This paper compares approaches for small-scale design validation of floating wind turbines in terms of predicted loads. A range of options exists for how Froude-scaled wave basin testing for design validation is done, especially with regards to the turbine aerodynamics. Geometric scaling of the rotor results in reduced aerodynamic performance requiring higher wind speeds. Adjusting the rotor geometry to compensate allows for matching of thrust and wind speed but leaves discrepancies in rotor torque. Hybrid approaches which actuate correctly scaled, simulation-calculated wind forces onto the platform are limited in representing elasticity of the structure. This paper compares test data from each approach, all applied to the DeepCwind semisubmersible floating wind turbine at 1:50 scale. Wind-wave tests done in 2011 and 2013 provide the first two data sets while the third is provided by hybrid model tests conducted at the University of Maine in 2016. Results of the comparison are inconclusive due to differences in the test parameters.
To avoid this difficulty, simulations are run which enable a more controlled comparison between the three turbine scaling approaches. The simulations show very similar results for each case. This would suggest that matching mean thrust may be sufficient for loads prediction in basin testing. However, this is based on using a blade element momentum theory model, which has limited ability to represent aerodynamic damping. More work is needed to confirm the results using higher-fidelity models or carefully matched experiments.

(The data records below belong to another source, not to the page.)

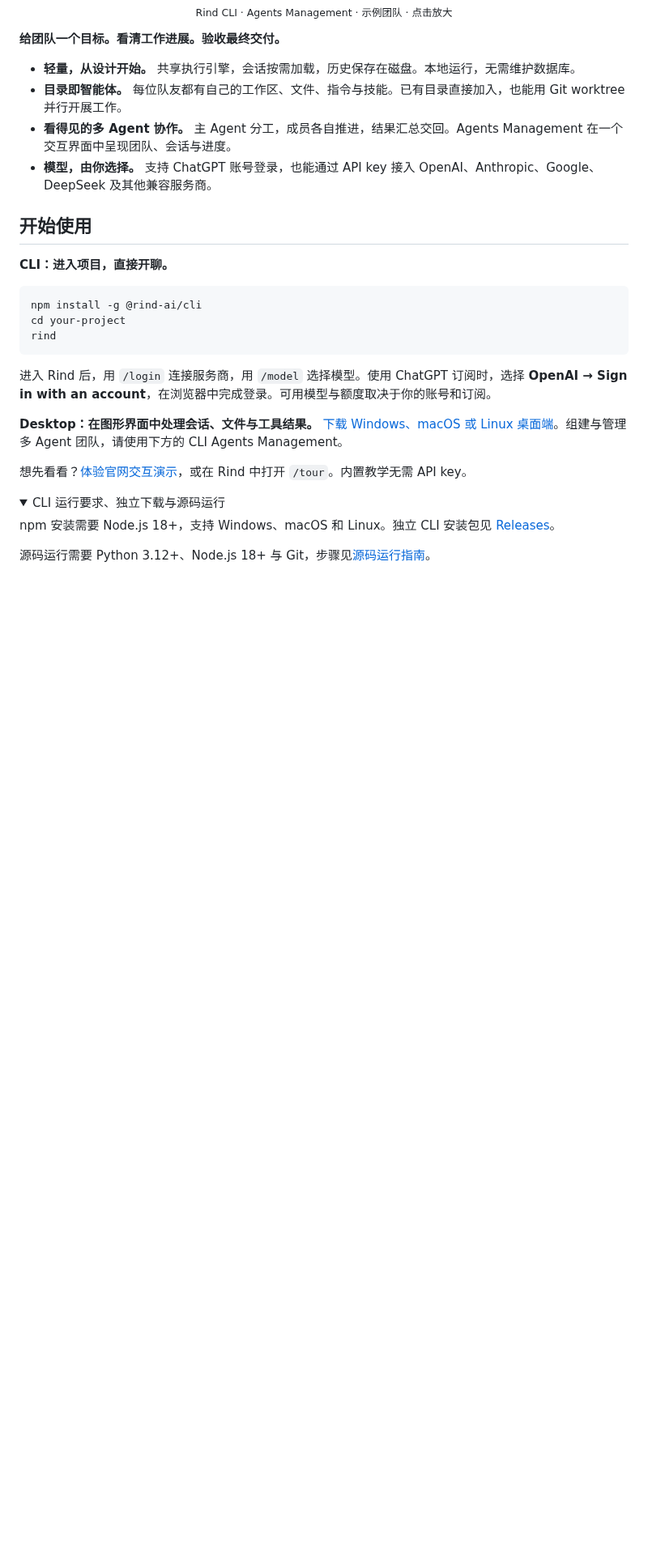
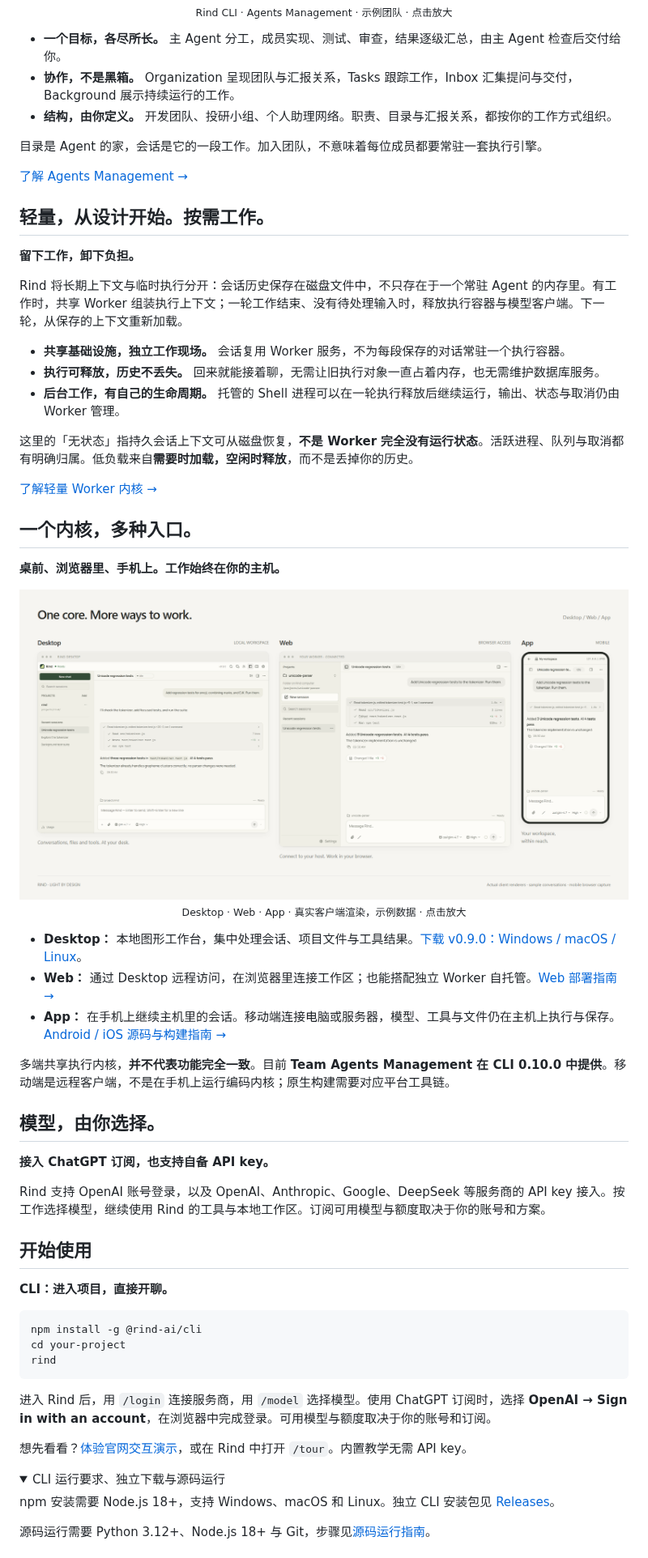
Before and after one commit to Azzurroooo/rind, a Markdown page: README.zh-CN.md, the part around one of its changes. Shown at 81% size. Drawn GitHub-style; pictures changed too: assets/rind-clients.png (added); folded sections open; blank space fills up the shorter version.

```diff
--- a/README.zh-CN.md
+++ b/README.zh-CN.md
@@ -24,12 +41,48 @@
   <sub>Rind CLI · Agents Management · 示例团队 · 点击放大</sub>
 </p>
 
-**给团队一个目标。看清工作进展。验收最终交付。**
+- **一个目标，各尽所长。** 主 Agent 分工，成员实现、测试、审查，结果逐级汇总，由主 Agent 检查后交付给你。
+- **协作，不是黑箱。** Organization 呈现团队与汇报关系，Tasks 跟踪工作，Inbox 汇集提问与交付，Background 展示持续运行的工作。
+- **结构，由你定义。** 开发团队、投研小组、个人助理网络。职责、目录与汇报关系，都按你的工作方式组织。
 
-- **轻量，从设计开始。** 共享执行引擎，会话按需加载，历史保存在磁盘。本地运行，无需维护数据库。
-- **目录即智能体。** 每位队友都有自己的工作区、文件、指令与技能。已有目录直接加入，也能用 Git worktree 并行开展工作。
-- **看得见的多 Agent 协作。** 主 Agent 分工，成员各自推进，结果汇总交回。Agents Management 在一个交互界面中呈现团队、会话与进度。
-- **模型，由你选择。** 支持 ChatGPT 账号登录，也能通过 API key 接入 OpenAI、Anthropic、Google、DeepSeek 及其他兼容服务商。
+目录是 Agent 的家，会话是它的一段工作。加入团队，不意味着每位成员都要常驻一套执行引擎。
+
+[了解 Agents Management →](docs/agents-management.zh-CN.md)
+
+## 轻量，从设计开始。按需工作。
+
+**留下工作，卸下负担。**
+
+Rind 将长期上下文与临时执行分开：会话历史保存在磁盘文件中，不只存在于一个常驻 Agent 的内存里。有工作时，共享 Worker 组装执行上下文；一轮工作结束、没有待处理输入时，释放执行容器与模型客户端。下一轮，从保存的上下文重新加载。
+
+- **共享基础设施，独立工作现场。** 会话复用 Worker 服务，不为每段保存的对话常驻一个执行容器。
+- **执行可释放，历史不丢失。** 回来就能接着聊，无需让旧执行对象一直占着内存，也无需维护数据库服务。
+- **后台工作，有自己的生命周期。** 托管的 Shell 进程可以在一轮执行释放后继续运行，输出、状态与取消仍由 Worker 管理。
+
+这里的「无状态」指持久会话上下文可从磁盘恢复，**不是 Worker 完全没有运行状态**。活跃进程、队列与取消都有明确归属。低负载来自**需要时加载，空闲时释放**，而不是丢掉你的历史。
+
+[了解轻量 Worker 内核 →](docs/internals/01-runtime/resource-ownership.zh-CN.md)
+
+## 一个内核，多种入口。
+
+**桌前、浏览器里、手机上。工作始终在你的主机。**
+
+<p align="center">
+  <a href="assets/rind-clients.png"><img src="assets/rind-clients.png" alt="Rind 三端示例拼图：带项目侧栏的 Desktop、浏览器中的 Web，以及连接电脑的移动 App。使用真实客户端渲染器展示示例编码会话。" width="1200" /></a><br />
+  <sub>Desktop · Web · App · 真实客户端渲染，示例数据 · 点击放大</sub>
+</p>
+
+- **Desktop：** 本地图形工作台，集中处理会话、项目文件与工具结果。[下载 v0.9.0：Windows / macOS / Linux](https://github.com/Azzurroooo/rind/releases/tag/v0.9.0)。
+- **Web：** 通过 Desktop 远程访问，在浏览器里连接工作区；也能搭配独立 Worker 自托管。[Web 部署指南 →](docs/internals/07-surfaces/web-and-mobile.zh-CN.md)
+- **App：** 在手机上继续主机里的会话。移动端连接电脑或服务器，模型、工具与文件仍在主机上执行与保存。[Android / iOS 源码与构建指南 →](mobile/README.md)
+
+多端共享执行内核，**并不代表功能完全一致**。目前 **Team Agents Management 在 CLI 0.10.0 中提供**。移动端是远程客户端，不是在手机上运行编码内核；原生构建需要对应平台工具链。
+
+## 模型，由你选择。
+
+**接入 ChatGPT 订阅，也支持自备 API key。**
+
+Rind 支持 OpenAI 账号登录，以及 OpenAI、Anthropic、Google、DeepSeek 等服务商的 API key 接入。按工作选择模型，继续使用 Rind 的工具与本地工作区。订阅可用模型与额度取决于你的账号和方案。
 
 ## 开始使用
 
@@ -43,8 +96,6 @@ rind
 
 进入 Rind 后，用 `/login` 连接服务商，用 `/model` 选择模型。使用 ChatGPT 订阅时，选择 **OpenAI → Sign in with an account**，在浏览器中完成登录。可用模型与额度取决于你的账号和订阅。
 
-**Desktop：在图形界面中处理会话、文件与工具结果。** [下载 Windows、macOS 或 Linux 桌面端](https://github.com/Azzurroooo/rind/releases/tag/v0.9.0)。组建与管理多 Agent 团队，请使用下方的 CLI Agents Management。
-
 想先看看？[体验官网交互演示](https://rindai.dev/zh/#tour)，或在 Rind 中打开 `/tour`。内置教学无需 API key。
 
 <details>
```
Also changed, not shown: other parts of README.zh-CN.md (+18 -22 lines), README.md (+59 -29 lines), design/readme-media/README.md (added, +56 -0 lines), 9 other files.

When it comes to small-scale design validation of floating wind turbines, a range of options exists for how the wind turbine behaviour is represented. No single approach is clearly superior because compromises are involved in all cases. As reviewed by Muller et al. (2014), there is a fundamental scaling problem between the aerodynamics and hydrodynamics, so any solution method involves departures from a perfectly scaled experiment.
The first wave basin tests that resolved the individual rotor blade aerodynamics used a geometrically scaled wind turbine rotor under Froude- scaled winds created by an above-basin wind nozzle (Goupee et al., 2014). These tests encountered significant changes to the aerodynamics caused by the lowered Reynolds number. As detailed by Martin (2011), viscous effects are increasingly important to wind turbine aerodynamics in Froude-scaled testing scenarios, causing severe performance reductions in geometrically scaled turbine models.